* What the exercise asks
Among the entries below, find the lines with "Monday" and copy them.
(Beginning of Dataset)
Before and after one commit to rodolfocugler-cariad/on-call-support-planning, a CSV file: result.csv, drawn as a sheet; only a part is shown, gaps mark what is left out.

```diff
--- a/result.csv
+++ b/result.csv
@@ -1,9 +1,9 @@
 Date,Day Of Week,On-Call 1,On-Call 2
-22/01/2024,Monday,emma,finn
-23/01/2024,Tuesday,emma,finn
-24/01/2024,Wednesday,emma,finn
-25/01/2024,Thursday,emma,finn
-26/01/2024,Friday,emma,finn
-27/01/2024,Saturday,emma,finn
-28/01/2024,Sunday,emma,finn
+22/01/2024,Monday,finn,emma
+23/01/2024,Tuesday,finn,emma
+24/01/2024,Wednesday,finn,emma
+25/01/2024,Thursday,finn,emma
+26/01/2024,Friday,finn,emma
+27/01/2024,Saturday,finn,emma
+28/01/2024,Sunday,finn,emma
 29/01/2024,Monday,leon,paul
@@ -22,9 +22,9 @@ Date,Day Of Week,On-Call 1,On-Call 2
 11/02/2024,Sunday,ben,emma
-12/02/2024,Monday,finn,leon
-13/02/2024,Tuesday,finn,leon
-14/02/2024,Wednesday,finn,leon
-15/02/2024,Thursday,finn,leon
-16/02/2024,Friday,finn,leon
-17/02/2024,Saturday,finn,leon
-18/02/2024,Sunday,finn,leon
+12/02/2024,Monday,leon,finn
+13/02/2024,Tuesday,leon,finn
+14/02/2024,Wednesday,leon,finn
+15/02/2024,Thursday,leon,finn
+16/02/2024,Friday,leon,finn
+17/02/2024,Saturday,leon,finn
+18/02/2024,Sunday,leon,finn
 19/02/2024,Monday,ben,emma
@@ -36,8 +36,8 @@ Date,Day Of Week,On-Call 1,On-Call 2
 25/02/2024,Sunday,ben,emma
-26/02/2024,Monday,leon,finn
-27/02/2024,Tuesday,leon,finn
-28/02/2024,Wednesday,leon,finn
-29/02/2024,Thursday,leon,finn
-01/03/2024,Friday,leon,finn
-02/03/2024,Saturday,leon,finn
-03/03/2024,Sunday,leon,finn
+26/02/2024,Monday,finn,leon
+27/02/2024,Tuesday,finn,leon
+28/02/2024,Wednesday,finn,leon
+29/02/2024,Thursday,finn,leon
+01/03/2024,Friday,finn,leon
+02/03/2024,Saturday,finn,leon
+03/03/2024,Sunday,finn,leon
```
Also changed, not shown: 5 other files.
(End of Dataset)
* Solution to this exercise
-22/01/2024,Monday,emma,finn
+22/01/2024,Monday,finn,emma
 29/01/2024,Monday,leon,paul
-12/02/2024,Monday,finn,leon
+12/02/2024,Monday,leon,finn
 19/02/2024,Monday,ben,emma
-26/02/2024,Monday,leon,finn
+26/02/2024,Monday,finn,leon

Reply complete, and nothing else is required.